  • DEP’s work on a new rulemaking to provide convenient and affordable access to waste disposal and recycling services in rural areas of Pennsylvania where trash collection and recycling services are currently not economically feasible. 
  • Updates to the Department of Conservation and Natural Resources “Leave No Trace” program with working to update their concessionaire agreements to include language aimed at combatting litter, such as requiring food providers to minimize paper straw and disposable utensil use.
  • When onsite composting is available at a state park, concessionaires will be required to work with DCNR to convert as many of their food service products to compostable, paper-based forest product alternatives and then compost them with the food waste.
  • The Pennsylvania State Police “Operation Clean Sweep,” which launched this summer, reinforces a zero-tolerance mindset with litter enforcement. This complements their assistance with enforcing “Litter Enforcement Corridors” that state agencies and local governments can designate via a 2018 law to combat litter.

The plan’s workgroups included 17 participants from local governments and among the group’s recommendations for local governments is the suggestion to “get creative with public waste infrastructure maintenance.” It also recommends several proposals to the state’s General Assembly to change existing laws – as well as proposing three laws – to reduce littering.

Colorado DOT Helping Reduce Impact of Firefighting Foam

The Colorado Department of Transportation’s Division of Aeronautics recently wrapped up a two-year effort to help certified commercial service airports statewide acquire equipment to minimize the environmental impact of aircraft firefighting foam containing toxic chemicals known as per- and polyfluoroalkyl substances or PFAS.

[Above photo by the Colorado DOT]

The Colorado Aeronautical Board, which oversees the Colorado DOT’s Division of Aeronautics, approved $400,000 in state aviation funding to assist with this equipment swap effort – only the second such program in the nation – in collaboration with state airports and the Colorado Department of Public Health and Environment.

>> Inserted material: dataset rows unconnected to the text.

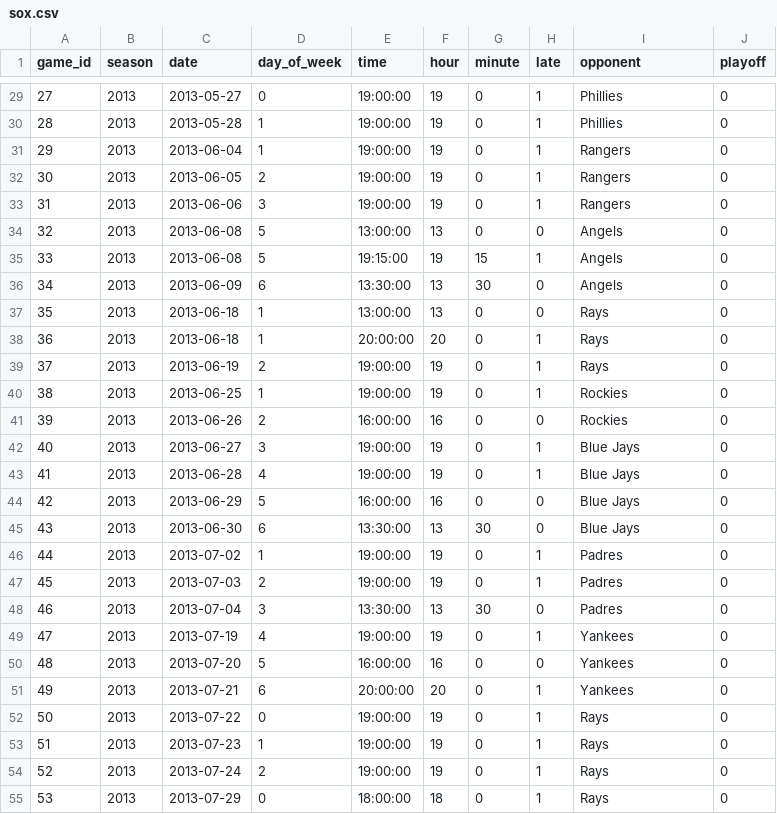
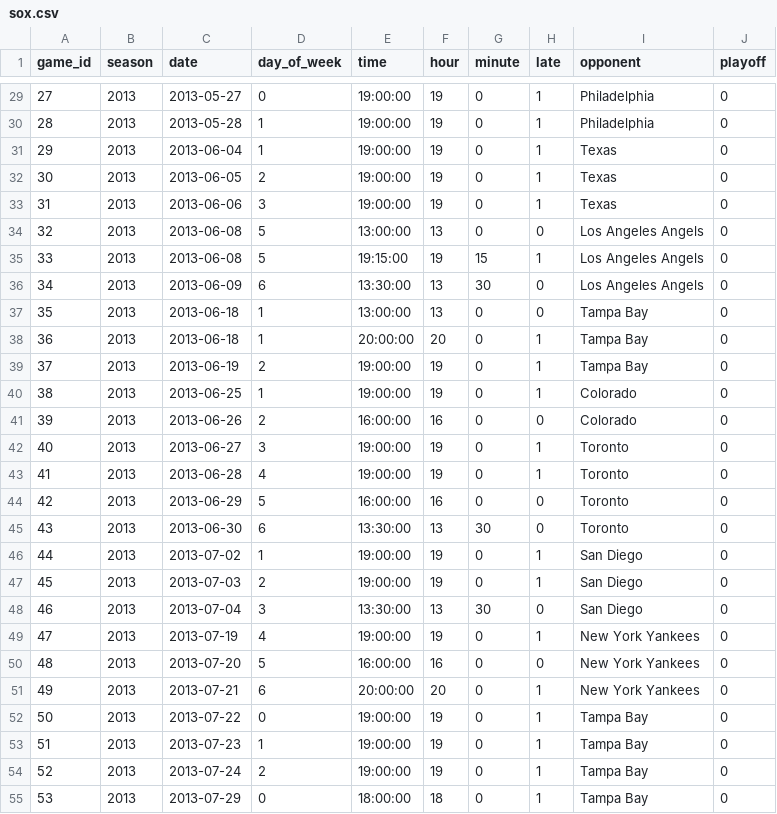
Before and after one commit to micahlanier/cs171-gameday, a CSV file: data/sox.csv, drawn as a sheet; only a part is shown, gaps mark what is left out; the diff covers the shown part only.

```diff
--- a/data/sox.csv
+++ b/data/sox.csv
@@ -29,27 +29,27 @@ game_id,season,date,day_of_week,time,hour,minute,late,opponent,playoff
-27,2013,2013-05-27,0,19:00:00,19,0,1,Phillies,0
-28,2013,2013-05-28,1,19:00:00,19,0,1,Phillies,0
-29,2013,2013-06-04,1,19:00:00,19,0,1,Rangers,0
-30,2013,2013-06-05,2,19:00:00,19,0,1,Rangers,0
-31,2013,2013-06-06,3,19:00:00,19,0,1,Rangers,0
-32,2013,2013-06-08,5,13:00:00,13,0,0,Angels,0
-33,2013,2013-06-08,5,19:15:00,19,15,1,Angels,0
-34,2013,2013-06-09,6,13:30:00,13,30,0,Angels,0
-35,2013,2013-06-18,1,13:00:00,13,0,0,Rays,0
-36,2013,2013-06-18,1,20:00:00,20,0,1,Rays,0
-37,2013,2013-06-19,2,19:00:00,19,0,1,Rays,0
-38,2013,2013-06-25,1,19:00:00,19,0,1,Rockies,0
-39,2013,2013-06-26,2,16:00:00,16,0,0,Rockies,0
-40,2013,2013-06-27,3,19:00:00,19,0,1,Blue Jays,0
-41,2013,2013-06-28,4,19:00:00,19,0,1,Blue Jays,0
-42,2013,2013-06-29,5,16:00:00,16,0,0,Blue Jays,0
-43,2013,2013-06-30,6,13:30:00,13,30,0,Blue Jays,0
-44,2013,2013-07-02,1,19:00:00,19,0,1,Padres,0
-45,2013,2013-07-03,2,19:00:00,19,0,1,Padres,0
-46,2013,2013-07-04,3,13:30:00,13,30,0,Padres,0
-47,2013,2013-07-19,4,19:00:00,19,0,1,Yankees,0
-48,2013,2013-07-20,5,16:00:00,16,0,0,Yankees,0
-49,2013,2013-07-21,6,20:00:00,20,0,1,Yankees,0
-50,2013,2013-07-22,0,19:00:00,19,0,1,Rays,0
-51,2013,2013-07-23,1,19:00:00,19,0,1,Rays,0
-52,2013,2013-07-24,2,19:00:00,19,0,1,Rays,0
-53,2013,2013-07-29,0,18:00:00,18,0,1,Rays,0
+27,2013,2013-05-27,0,19:00:00,19,0,1,Philadelphia,0
+28,2013,2013-05-28,1,19:00:00,19,0,1,Philadelphia,0
+29,2013,2013-06-04,1,19:00:00,19,0,1,Texas,0
+30,2013,2013-06-05,2,19:00:00,19,0,1,Texas,0
+31,2013,2013-06-06,3,19:00:00,19,0,1,Texas,0
+32,2013,2013-06-08,5,13:00:00,13,0,0,Los Angeles Angels,0
+33,2013,2013-06-08,5,19:15:00,19,15,1,Los Angeles Angels,0
+34,2013,2013-06-09,6,13:30:00,13,30,0,Los Angeles Angels,0
+35,2013,2013-06-18,1,13:00:00,13,0,0,Tampa Bay,0
+36,2013,2013-06-18,1,20:00:00,20,0,1,Tampa Bay,0
+37,2013,2013-06-19,2,19:00:00,19,0,1,Tampa Bay,0
+38,2013,2013-06-25,1,19:00:00,19,0,1,Colorado,0
+39,2013,2013-06-26,2,16:00:00,16,0,0,Colorado,0
+40,2013,2013-06-27,3,19:00:00,19,0,1,Toronto,0
+41,2013,2013-06-28,4,19:00:00,19,0,1,Toronto,0
+42,2013,2013-06-29,5,16:00:00,16,0,0,Toronto,0
+43,2013,2013-06-30,6,13:30:00,13,30,0,Toronto,0
+44,2013,2013-07-02,1,19:00:00,19,0,1,San Diego,0
+45,2013,2013-07-03,2,19:00:00,19,0,1,San Diego,0
+46,2013,2013-07-04,3,13:30:00,13,30,0,San Diego,0
+47,2013,2013-07-19,4,19:00:00,19,0,1,New York Yankees,0
+48,2013,2013-07-20,5,16:00:00,16,0,0,New York Yankees,0
+49,2013,2013-07-21,6,20:00:00,20,0,1,New York Yankees,0
+50,2013,2013-07-22,0,19:00:00,19,0,1,Tampa Bay,0
+51,2013,2013-07-23,1,19:00:00,19,0,1,Tampa Bay,0
+52,2013,2013-07-24,2,19:00:00,19,0,1,Tampa Bay,0
+53,2013,2013-07-29,0,18:00:00,18,0,1,Tampa Bay,0
```
Also changed, not shown: 140 edited cells elsewhere in this file, data/bruins.csv, 1 other file.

This effort comes amid an increasing environmental focus on PFAS chemicals, which pose challenges to drinking water reserves.

For example, the Senate Committee on Environment and Public Works held a hearing in October to assess ongoing and proposed responses to the presence of PFAS chemicals in the environment, particularly in U.S. waters, by the Environmental Protection Agency.

Radhika Fox, the EPA’s assistant administrator for water, noted in her testimony at that hearing that a “growing body of scientific evidence” shows that exposure at certain levels to specific PFAS can adversely affect human and ecological health. Studies indicate that two common

PFAS – perfluorooctanoic acid and perfluorooctane sulfonate – can cause reproductive and developmental, liver and kidney, and immunological effects in laboratory animals. Both chemicals also caused tumors in animal studies, she said. Fox added that the most consistent findings from human epidemiology studies are increased cholesterol levels among exposed populations as well as some cases where that chemical family affected birth weights, the immune system, caused cancers, and thyroid hormone disruption.

Currently, commercial service airports certified under Federal Aviation Administration regulations are required to use PFAS-based foam and to annually test and certify aircraft rescue firefighting equipment and the foam utilized.

Under the provisions of this new statewide aviation initiative, however, the Colorado Division of Aeronautics said in a statement that it provided 100 percent funding for the acquisition of specialized testing and containment equipment designed to allow FAA-compliant firefighting foam testing to take place without the need for regular foam discharges. 

In total, 12 eligible airports participated in the division’s program, with the exception of Denver International Airport, as it already had the equipment, and Colorado Springs Airport, where the U.S. Air Force provides aircraft rescue and firefighting services.